Ability grouping and acceleration have long been hot-button issues in the education world, with advocates on both sides of the issue making strong points for their view.
However, a new study from Northwestern University indicates that schools should use both ability grouping and acceleration to help gifted students.
The researchers examined more than a century of data on the subject and came to the conclusion that putting students of similar skills and abilities together in the same class is a highly effective, low-cost method to increase educational achievement.
Furthermore, the researchers said, acceleration—skipping grades or getting early admission to college, for example—gives students the opportunity to progress more rapidly toward their educational goals.
“Although acceleration is widely supported by research as an effective strategy for meeting the needs of advanced learners, it’s still rarely used, and most schools do not systematically look for students who need it,” said study co-author Paula Olszewski-Kubilius.
Critics of ability grouping and acceleration say that taking talented students out of classes can mean that other students don’t have leaders or role models. They also argue that it creates greater achievement gaps and lower self-esteem for students who are struggling to perform at grade level.
However, proponents argue that these techniques greatly benefit students who are insufficiently challenged in their grade-level classroom. When classes have more students of the same ability level, it’s easier for teachers to teach at a level that matches a student’s needs. Students also benefit from being able to work with others at the same academic level.
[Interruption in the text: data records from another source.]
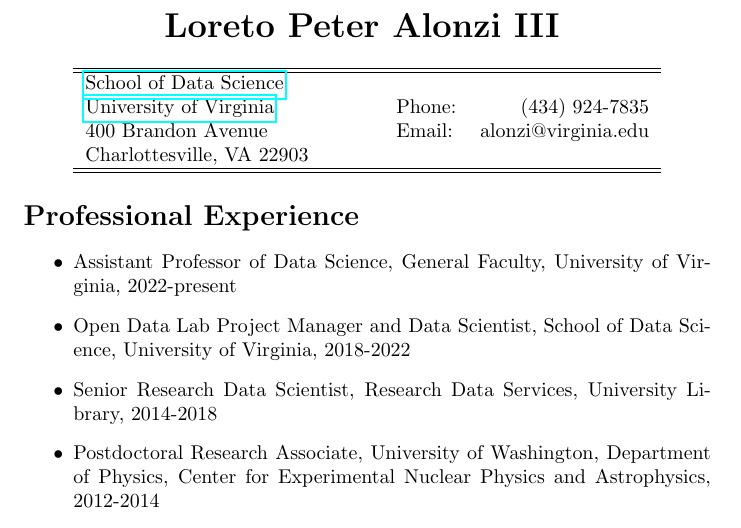
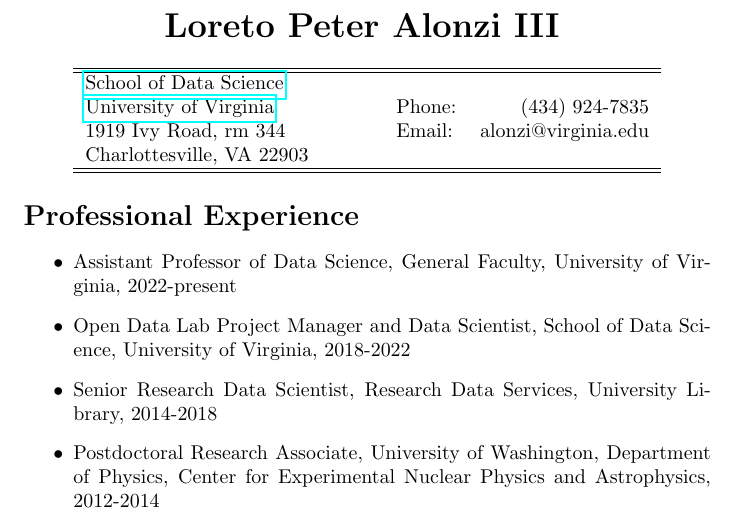
Before and after one commit to alonzi/cv, a LaTeX CV (cv.tex): part of page 1 of 4, cut so that both start at the same text. Compiled offline with pdfLaTeX.

Commit message:
Update cv.tex

```diff
--- a/cv.tex
+++ b/cv.tex
@@ -19,7 +19,7 @@
 \hline
 \href{https://datascience.virginia.edu/}{School of Data Science}         & \qquad \qquad &  &         \\
 \href{virginia.edu}{University of Virginia}        & \qquad \qquad &Phone: &   (434) 924-7835      \\
-400 Brandon Avenue              & \qquad \qquad & Email: & alonzi@virginia.edu \\
+1919 Ivy Road, rm 344              & \qquad \qquad & Email: & alonzi@virginia.edu \\
 Charlottesville, VA 22903& \qquad \qquad &        &                     \\
 \hline
 \hline
```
The research did show that accelerated students performed much better than non-accelerated students of the same age and comparable to non-accelerated older students. Within-class grouping, cross-grade subject grouping, and gifted and talented programs seemed to work the best for helping these academically talented students.
Ultimately, the researchers wrote, the conversation needs to evolve beyond whether ability grouping and acceleration can ever work, because most evidence shows that it does. “Academic acceleration and most forms of ability grouping like cross-grade subject grouping and special grouping for gifted students can greatly improve K-12 students’ academic achievement,” they said.
What do you think? Do you agree with the researchers? Do ability grouping and acceleration lead to increased performance? What problems have you seen with these techniques? Would you use them in your classroom? Please share your thoughts in the comments.